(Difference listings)
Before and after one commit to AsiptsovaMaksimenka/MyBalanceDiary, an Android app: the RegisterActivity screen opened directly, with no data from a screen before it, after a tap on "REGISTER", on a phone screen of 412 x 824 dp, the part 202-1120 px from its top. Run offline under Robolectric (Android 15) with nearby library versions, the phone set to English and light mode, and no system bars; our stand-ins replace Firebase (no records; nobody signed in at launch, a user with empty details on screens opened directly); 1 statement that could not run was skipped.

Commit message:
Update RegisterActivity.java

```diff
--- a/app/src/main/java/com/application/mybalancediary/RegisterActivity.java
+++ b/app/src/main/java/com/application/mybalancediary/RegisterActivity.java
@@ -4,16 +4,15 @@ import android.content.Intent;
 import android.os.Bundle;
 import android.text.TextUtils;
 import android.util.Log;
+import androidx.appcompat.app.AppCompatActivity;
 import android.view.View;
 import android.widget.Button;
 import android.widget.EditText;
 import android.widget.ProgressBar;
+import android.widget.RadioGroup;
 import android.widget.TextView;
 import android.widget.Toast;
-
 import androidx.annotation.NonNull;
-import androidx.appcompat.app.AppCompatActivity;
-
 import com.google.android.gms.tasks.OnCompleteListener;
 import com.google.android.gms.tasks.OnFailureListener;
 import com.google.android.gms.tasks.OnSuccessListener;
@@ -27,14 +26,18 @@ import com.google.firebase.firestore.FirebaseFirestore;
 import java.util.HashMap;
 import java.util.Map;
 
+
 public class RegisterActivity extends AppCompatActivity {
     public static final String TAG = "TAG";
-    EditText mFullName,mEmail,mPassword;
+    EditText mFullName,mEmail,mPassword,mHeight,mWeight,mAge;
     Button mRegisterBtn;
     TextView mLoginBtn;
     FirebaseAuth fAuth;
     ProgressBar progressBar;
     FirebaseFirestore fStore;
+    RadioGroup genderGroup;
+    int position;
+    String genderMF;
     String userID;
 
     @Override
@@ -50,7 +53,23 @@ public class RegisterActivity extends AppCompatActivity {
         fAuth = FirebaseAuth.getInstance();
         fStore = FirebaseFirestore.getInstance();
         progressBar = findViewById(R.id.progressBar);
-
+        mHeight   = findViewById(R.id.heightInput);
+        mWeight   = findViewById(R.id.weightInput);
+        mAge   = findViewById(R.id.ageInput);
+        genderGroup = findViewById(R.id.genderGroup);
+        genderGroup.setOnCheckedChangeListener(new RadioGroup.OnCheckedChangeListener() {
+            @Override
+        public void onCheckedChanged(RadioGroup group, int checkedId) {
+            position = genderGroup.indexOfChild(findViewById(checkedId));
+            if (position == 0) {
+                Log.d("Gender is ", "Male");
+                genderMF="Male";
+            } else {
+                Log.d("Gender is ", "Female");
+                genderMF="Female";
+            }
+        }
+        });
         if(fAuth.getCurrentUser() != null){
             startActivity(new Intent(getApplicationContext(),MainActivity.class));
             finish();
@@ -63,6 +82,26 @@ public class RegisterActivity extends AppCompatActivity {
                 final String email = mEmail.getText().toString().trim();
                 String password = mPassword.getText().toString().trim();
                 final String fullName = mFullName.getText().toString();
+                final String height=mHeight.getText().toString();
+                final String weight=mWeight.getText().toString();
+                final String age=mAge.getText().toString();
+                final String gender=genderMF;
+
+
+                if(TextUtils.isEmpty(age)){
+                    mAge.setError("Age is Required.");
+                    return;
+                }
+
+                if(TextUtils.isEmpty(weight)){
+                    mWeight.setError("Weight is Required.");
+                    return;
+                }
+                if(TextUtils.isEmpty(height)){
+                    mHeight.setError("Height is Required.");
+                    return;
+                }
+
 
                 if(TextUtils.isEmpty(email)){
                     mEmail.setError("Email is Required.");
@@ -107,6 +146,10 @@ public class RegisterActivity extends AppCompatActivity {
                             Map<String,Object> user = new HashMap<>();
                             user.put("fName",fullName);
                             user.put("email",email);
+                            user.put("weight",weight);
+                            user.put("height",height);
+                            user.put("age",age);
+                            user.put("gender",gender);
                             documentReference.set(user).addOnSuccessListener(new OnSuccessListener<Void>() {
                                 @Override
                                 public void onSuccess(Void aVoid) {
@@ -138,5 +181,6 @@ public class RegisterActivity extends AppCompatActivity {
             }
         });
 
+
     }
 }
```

▶ **EXERCISE PROMPT**
Output each line of the records above exactly.

▶ **TASK RESULT**
Before and after one commit to AsiptsovaMaksimenka/MyBalanceDiary, an Android app: the RegisterActivity screen opened directly, with no data from a screen before it, after a tap on "REGISTER", on a phone screen of 412 x 824 dp, the part 202-1120 px from its top. Run offline under Robolectric (Android 15) with nearby library versions, the phone set to English and light mode, and no system bars; our stand-ins replace Firebase (no records; nobody signed in at launch, a user with empty details on screens opened directly); 1 statement that could not run was skipped.

Commit message:
Update RegisterActivity.java

```diff
--- a/app/src/main/java/com/application/mybalancediary/RegisterActivity.java
+++ b/app/src/main/java/com/application/mybalancediary/RegisterActivity.java
@@ -4,16 +4,15 @@ import android.content.Intent;
 import android.os.Bundle;
 import android.text.TextUtils;
 import android.util.Log;
+import androidx.appcompat.app.AppCompatActivity;
 import android.view.View;
 import android.widget.Button;
 import android.widget.EditText;
 import android.widget.ProgressBar;
+import android.widget.RadioGroup;
 import android.widget.TextView;
 import android.widget.Toast;
-
 import androidx.annotation.NonNull;
-import androidx.appcompat.app.AppCompatActivity;
-
 import com.google.android.gms.tasks.OnCompleteListener;
 import com.google.android.gms.tasks.OnFailureListener;
 import com.google.android.gms.tasks.OnSuccessListener;
@@ -27,14 +26,18 @@ import com.google.firebase.firestore.FirebaseFirestore;
 import java.util.HashMap;
 import java.util.Map;
 
+
 public class RegisterActivity extends AppCompatActivity {
     public static final String TAG = "TAG";
-    EditText mFullName,mEmail,mPassword;
+    EditText mFullName,mEmail,mPassword,mHeight,mWeight,mAge;
     Button mRegisterBtn;
     TextView mLoginBtn;
     FirebaseAuth fAuth;
     ProgressBar progressBar;
     FirebaseFirestore fStore;
+    RadioGroup genderGroup;
+    int position;
+    String genderMF;
     String userID;
 
     @Override
@@ -50,7 +53,23 @@ public class RegisterActivity extends AppCompatActivity {
         fAuth = FirebaseAuth.getInstance();
         fStore = FirebaseFirestore.getInstance();
         progressBar = findViewById(R.id.progressBar);
-
+        mHeight   = findViewById(R.id.heightInput);
+        mWeight   = findViewById(R.id.weightInput);
+        mAge   = findViewById(R.id.ageInput);
+        genderGroup = findViewById(R.id.genderGroup);
+        genderGroup.setOnCheckedChangeListener(new RadioGroup.OnCheckedChangeListener() {
+            @Override
+        public void onCheckedChanged(RadioGroup group, int checkedId) {
+            position = genderGroup.indexOfChild(findViewById(checkedId));
+            if (position == 0) {
+                Log.d("Gender is ", "Male");
+                genderMF="Male";
+            } else {
+                Log.d("Gender is ", "Female");
+                genderMF="Female";
+            }
+        }
+        });
         if(fAuth.getCurrentUser() != null){
             startActivity(new Intent(getApplicationContext(),MainActivity.class));
             finish();
@@ -63,6 +82,26 @@ public class RegisterActivity extends AppCompatActivity {
                 final String email = mEmail.getText().toString().trim();
                 String password = mPassword.getText().toString().trim();
                 final String fullName = mFullName.getText().toString();
+                final String height=mHeight.getText().toString();
+                final String weight=mWeight.getText().toString();
+                final String age=mAge.getText().toString();
+                final String gender=genderMF;
+
+
+                if(TextUtils.isEmpty(age)){
+                    mAge.setError("Age is Required.");
+                    return;
+                }
+
+                if(TextUtils.isEmpty(weight)){
+                    mWeight.setError("Weight is Required.");
+                    return;
+                }
+                if(TextUtils.isEmpty(height)){
+                    mHeight.setError("Height is Required.");
+                    return;
+                }
+
 
                 if(TextUtils.isEmpty(email)){
                     mEmail.setError("Email is Required.");
@@ -107,6 +146,10 @@ public class RegisterActivity extends AppCompatActivity {
                             Map<String,Object> user = new HashMap<>();
                             user.put("fName",fullName);
                             user.put("email",email);
+                            user.put("weight",weight);
+                            user.put("height",height);
+                            user.put("age",age);
+                            user.put("gender",gender);
                             documentReference.set(user).addOnSuccessListener(new OnSuccessListener<Void>() {
                                 @Override
                                 public void onSuccess(Void aVoid) {
@@ -138,5 +181,6 @@ public class RegisterActivity extends AppCompatActivity {
             }
         });
 
+
     }
 }
```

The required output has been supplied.